Shaken, not stirred, is the essence of new research that's showing promise in creating the chemical reactions necessary for industries such as pharmaceutical companies, but eliminating the resulting waste from traditional methods. James Mack, a University of Cincinnati associate professor of chemistry, will present this research into greener chemistry on April 9, at the annual meeting of the American Chemical Society in New Orleans.
Instead of using solutions to create chemical reactions needed to manufacture products such as detergents, plastics and pharmaceuticals, Mack is using a physical catalyst high-speed ball-milling to force chemicals to come together to create these reactions. The mechanochemistry not only eliminates waste, but also is showing more success than liquids at forcing chemical reactions.
Traditional methods dating back thousands of years involve using solutions to speed up chemical reactions that are used to make products that we use every day. However, the leftover waste or solvents can often be a volatile compound, explains Mack.
Disposal and recycling is also becoming a growing and more costly challenge for companies as they follow increasing federal regulations to protect the environment. "The solvents comprise the large majority of chemicals that are handled, but the solvent doesn't do anything but serve as a mixing vehicle. For example, for every gram of pharmaceutical drug that is generated, 15 to 20 kilograms of solvent waste is generated in that process," Mack says.
"Mechanochemistry can develop new reactions that we haven't seen before, saving on waste and developing new science," Mack says.
Mack also will report on how he has used a metal reactor vial to create chemical reactions, allowing recovery of the catalyst used to make the reaction, which usually can't be achieved by using solutions.
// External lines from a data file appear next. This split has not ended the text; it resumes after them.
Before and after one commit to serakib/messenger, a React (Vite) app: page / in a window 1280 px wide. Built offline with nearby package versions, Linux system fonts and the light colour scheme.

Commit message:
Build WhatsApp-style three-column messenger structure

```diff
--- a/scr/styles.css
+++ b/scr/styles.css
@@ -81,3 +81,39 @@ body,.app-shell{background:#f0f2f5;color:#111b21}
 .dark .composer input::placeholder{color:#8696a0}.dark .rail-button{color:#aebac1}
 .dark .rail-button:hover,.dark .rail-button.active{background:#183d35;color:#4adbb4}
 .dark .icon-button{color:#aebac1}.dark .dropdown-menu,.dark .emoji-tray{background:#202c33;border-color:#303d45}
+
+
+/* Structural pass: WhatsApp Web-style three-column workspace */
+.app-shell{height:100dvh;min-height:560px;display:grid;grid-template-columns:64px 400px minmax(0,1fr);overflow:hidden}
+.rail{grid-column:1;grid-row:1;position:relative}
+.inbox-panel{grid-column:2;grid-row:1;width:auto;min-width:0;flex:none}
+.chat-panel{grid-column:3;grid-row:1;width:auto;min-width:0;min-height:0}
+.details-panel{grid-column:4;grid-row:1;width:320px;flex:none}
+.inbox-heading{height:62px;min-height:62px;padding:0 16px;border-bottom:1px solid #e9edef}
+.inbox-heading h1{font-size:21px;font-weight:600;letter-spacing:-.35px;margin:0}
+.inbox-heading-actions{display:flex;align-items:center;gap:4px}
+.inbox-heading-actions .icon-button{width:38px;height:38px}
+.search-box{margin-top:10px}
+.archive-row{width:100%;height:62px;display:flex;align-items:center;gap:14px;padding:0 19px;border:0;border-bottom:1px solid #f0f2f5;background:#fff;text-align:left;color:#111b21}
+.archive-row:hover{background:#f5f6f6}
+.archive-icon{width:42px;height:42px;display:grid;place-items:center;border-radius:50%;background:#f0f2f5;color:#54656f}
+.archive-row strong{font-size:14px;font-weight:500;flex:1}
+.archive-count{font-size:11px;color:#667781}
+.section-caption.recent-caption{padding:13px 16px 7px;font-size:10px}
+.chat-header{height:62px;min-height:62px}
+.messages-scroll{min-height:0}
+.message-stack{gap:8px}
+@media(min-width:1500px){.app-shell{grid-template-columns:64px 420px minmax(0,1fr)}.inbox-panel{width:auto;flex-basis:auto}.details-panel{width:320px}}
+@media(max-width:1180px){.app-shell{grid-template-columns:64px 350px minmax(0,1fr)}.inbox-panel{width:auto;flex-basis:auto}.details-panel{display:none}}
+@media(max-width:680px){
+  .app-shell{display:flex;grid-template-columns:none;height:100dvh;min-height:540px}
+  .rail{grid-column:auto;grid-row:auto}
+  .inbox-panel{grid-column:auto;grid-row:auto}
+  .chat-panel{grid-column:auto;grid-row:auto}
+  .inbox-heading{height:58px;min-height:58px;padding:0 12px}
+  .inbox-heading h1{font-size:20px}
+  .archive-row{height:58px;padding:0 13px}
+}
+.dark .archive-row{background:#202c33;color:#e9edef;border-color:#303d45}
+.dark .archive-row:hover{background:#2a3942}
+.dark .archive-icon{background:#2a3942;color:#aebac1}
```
He also is exploring efforts at using natural chiral agents agents that are non-superimposable, mirror images of each other to successfully mix chemicals and eliminate waste such as oil.
Mack's research was supported by a $367,835 grant from the National Science Foundation that was awarded in 2011 and funded through 2014. His research received a highly competitive, $550,000 NSF CAREER Award in 2006. The CAREER Award is the NSF's most prestigious award in support of junior faculty who exemplify the role of teacher-scholars through outstanding research, excellent education and the integration of education and research within the context of the mission of their organizations.
|Contact: Dawn Fuller|
University of Cincinnati